Not like the brazen giant of Greek fame,
With conquering limbs astride from land to land;
Here at our sea-washed, sunset gates shall stand
A mighty woman with a torch, whose flame
Is the imprisoned lightning, and her name
Mother of Exiles. From her beacon-hand
Glows world-wide welcome; her mild eyes command
The air-bridged harbor that twin cities frame.
"Keep, ancient lands, your storied pomp!" cries she
With silent lips. "Give me your tired, your poor,
Your huddled masses yearning to breathe free,
The wretched refuse of your teeming shore.
Send these, the homeless, tempest-tost to me,
I lift my lamp beside the golden door!"
Emma Lazarus, 1883
Lazarus was the fourth of seven children of Moses Lazarus and Esther Nathan, Sephardic Jews whose families, originally from Portugal, had been settled in New York since the colonial period.<<<
She is an important forerunner of the Zionist movement. She argued for the creation of a Jewish homeland thirteen years before Theodor Herzl began to use the term Zionism.<<<
1. Sing, O barren, you who did not bear; break forth into singing, and cry aloud, you who did not labor with child; for more are the children of the desolate than the children of the married wife, says the Lord:
2. Enlarge the place of your tent, and let them stretch forth the curtains of your habitations; spare not, lengthen your cords, and strengthen your stakes:
3. For you shall break forth on the right hand and on the left; and your seed shall possess nations, and make desolate cities to be inhabited:
11. O you afflicted, tossed with tempest, and not comforted, behold, I will lay your stones with fair colors, and lay your foundations with sapphires:
12. And I will make your windows of rubies, and your gates of beryl, and all your borders of precious stones:
22. And God remembered Rachel, and God listened to her, and opened her womb:
23. And she conceived, and bore a son; and said, God has taken away my reproach:
24. And she called his name Joseph; and said, The Lord shall add to me another son:
Bartholdi's early models were all similar in concept: a female figure in neoclassical style representing liberty, wearing a stola and pella (gown and cloak, common in depictions of Roman goddesses) and holding a torch aloft. The face was modeled after that of Charlotte Beysser Bartholdi, the sculptor's mother.
No, the model was not his mother. The model was a well-known English-French beauty, Eugenie Summers, who married the inventor of the sewing machine, Isaac Singer.
Correction to my previous post: the model for the statue was named Isabella Eugenie Boyer Summers - here is information from the NY Times:
In fact, Bartholdi’s model was the beautiful Frenchwoman Isabelle Boyer, who was first married to the American industrialist Isaac Merritt Singer (of sewing machine fame), and later to the Duke of Campo Selice of Luxembourg.
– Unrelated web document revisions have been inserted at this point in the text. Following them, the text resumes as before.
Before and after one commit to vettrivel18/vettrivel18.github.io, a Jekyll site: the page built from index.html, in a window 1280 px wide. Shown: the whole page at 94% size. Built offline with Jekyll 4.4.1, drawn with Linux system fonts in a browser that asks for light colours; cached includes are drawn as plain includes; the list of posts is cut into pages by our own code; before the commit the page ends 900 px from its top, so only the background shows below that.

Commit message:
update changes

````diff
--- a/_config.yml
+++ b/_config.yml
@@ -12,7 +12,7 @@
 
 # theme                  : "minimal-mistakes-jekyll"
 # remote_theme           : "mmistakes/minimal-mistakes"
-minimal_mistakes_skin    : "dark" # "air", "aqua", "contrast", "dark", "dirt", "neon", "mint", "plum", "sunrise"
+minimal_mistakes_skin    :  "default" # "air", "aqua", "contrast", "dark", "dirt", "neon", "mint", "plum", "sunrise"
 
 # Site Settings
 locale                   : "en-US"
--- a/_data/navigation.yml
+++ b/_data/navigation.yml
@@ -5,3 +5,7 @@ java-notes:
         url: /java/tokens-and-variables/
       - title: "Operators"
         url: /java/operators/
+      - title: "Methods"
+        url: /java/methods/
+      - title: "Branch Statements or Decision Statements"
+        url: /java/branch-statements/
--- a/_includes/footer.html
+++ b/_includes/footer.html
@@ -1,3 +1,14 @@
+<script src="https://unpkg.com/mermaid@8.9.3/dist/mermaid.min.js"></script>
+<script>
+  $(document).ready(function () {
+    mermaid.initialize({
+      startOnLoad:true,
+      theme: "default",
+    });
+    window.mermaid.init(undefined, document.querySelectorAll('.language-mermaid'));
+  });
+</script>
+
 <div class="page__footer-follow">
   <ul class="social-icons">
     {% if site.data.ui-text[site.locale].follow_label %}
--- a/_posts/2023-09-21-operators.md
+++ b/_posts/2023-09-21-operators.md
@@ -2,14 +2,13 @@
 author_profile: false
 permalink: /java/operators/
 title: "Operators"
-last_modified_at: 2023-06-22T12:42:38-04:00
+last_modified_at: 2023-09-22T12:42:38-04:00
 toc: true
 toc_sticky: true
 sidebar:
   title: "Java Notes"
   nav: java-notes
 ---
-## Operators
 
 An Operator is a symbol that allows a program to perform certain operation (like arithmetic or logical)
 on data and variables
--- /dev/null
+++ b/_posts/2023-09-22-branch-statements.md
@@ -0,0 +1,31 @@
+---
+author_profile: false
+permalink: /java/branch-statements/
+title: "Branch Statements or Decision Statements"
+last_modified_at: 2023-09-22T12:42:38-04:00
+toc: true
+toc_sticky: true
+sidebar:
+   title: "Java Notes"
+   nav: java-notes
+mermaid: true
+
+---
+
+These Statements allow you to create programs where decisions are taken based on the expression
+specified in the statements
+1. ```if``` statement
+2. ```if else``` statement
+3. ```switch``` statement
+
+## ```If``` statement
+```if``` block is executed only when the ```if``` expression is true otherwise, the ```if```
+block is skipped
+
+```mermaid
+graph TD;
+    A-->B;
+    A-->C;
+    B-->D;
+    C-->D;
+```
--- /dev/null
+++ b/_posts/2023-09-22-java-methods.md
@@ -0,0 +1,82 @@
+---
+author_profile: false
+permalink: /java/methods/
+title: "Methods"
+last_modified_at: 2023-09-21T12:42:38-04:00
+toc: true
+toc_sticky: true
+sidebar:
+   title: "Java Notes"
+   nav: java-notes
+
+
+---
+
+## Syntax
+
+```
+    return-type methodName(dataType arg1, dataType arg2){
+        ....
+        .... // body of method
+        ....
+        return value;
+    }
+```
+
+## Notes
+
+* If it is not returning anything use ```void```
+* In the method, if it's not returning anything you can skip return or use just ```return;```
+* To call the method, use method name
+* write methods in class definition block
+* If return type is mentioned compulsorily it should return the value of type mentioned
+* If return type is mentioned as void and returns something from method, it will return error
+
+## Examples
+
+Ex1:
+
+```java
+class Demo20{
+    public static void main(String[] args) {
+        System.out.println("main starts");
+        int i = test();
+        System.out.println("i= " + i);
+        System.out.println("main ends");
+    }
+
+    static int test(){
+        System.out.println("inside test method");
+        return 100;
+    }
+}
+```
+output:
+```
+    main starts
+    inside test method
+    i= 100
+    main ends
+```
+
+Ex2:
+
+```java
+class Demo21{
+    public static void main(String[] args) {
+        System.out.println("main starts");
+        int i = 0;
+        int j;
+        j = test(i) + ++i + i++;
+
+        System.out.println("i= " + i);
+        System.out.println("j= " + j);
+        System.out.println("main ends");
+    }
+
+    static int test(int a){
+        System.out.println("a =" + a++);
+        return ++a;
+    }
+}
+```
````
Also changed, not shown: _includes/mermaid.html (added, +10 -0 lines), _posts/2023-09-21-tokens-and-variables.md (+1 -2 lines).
In 1878, the 36-year-old Duchess de Campo Selice attracted the attention of the sculptor who forever immortalized her features in the face of Lady Liberty.
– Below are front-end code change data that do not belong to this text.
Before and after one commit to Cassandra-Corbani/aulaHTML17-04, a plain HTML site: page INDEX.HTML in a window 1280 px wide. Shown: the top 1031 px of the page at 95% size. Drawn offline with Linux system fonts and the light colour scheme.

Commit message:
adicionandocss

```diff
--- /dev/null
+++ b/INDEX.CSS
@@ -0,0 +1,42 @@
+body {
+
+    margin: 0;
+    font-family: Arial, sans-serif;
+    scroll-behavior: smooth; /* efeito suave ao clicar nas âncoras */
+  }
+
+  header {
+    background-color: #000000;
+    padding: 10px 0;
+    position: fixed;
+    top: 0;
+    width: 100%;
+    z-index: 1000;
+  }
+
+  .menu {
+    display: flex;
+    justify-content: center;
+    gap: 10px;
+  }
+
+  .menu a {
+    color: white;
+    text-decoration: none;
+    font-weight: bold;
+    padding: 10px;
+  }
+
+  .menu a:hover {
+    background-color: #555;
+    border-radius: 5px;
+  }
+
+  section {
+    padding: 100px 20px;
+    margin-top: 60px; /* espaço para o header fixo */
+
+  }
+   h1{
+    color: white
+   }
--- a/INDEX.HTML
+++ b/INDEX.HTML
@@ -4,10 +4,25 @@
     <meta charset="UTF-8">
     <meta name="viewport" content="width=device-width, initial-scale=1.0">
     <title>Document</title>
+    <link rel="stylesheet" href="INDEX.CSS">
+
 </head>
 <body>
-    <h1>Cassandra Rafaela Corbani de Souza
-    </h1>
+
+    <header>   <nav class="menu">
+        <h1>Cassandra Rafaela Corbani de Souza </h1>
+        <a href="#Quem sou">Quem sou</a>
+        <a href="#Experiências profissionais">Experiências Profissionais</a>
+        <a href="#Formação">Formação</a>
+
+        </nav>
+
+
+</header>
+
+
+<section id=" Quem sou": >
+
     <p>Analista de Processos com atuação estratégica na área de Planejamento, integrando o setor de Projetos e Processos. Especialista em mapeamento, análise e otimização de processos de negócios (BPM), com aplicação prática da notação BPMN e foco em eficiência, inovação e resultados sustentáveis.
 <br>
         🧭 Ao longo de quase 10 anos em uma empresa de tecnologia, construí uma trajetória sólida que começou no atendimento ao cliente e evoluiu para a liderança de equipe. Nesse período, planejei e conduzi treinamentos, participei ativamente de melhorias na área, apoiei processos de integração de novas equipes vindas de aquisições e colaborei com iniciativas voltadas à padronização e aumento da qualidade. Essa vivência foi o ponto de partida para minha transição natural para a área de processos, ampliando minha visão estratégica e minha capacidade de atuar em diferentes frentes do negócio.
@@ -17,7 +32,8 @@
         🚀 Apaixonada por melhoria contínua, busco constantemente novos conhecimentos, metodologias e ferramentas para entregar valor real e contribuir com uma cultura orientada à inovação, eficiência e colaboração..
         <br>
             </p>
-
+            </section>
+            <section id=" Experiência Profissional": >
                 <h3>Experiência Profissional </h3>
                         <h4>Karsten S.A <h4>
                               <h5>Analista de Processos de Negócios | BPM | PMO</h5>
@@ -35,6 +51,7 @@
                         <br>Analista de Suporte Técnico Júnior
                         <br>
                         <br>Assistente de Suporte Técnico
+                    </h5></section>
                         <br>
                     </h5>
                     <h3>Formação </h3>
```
In “The Food of Love” (London, 1978), a biography of Winnaretta, Isaac and Isabelle Singer’s daughter, Michael de Cossart notes that “when the Statue of Liberty was finally completed in 1886, it was scarcely realized that the massive sculpture dominating New York’s waterfront owed something for its inspiration to the wife of one of America’s famous sons.”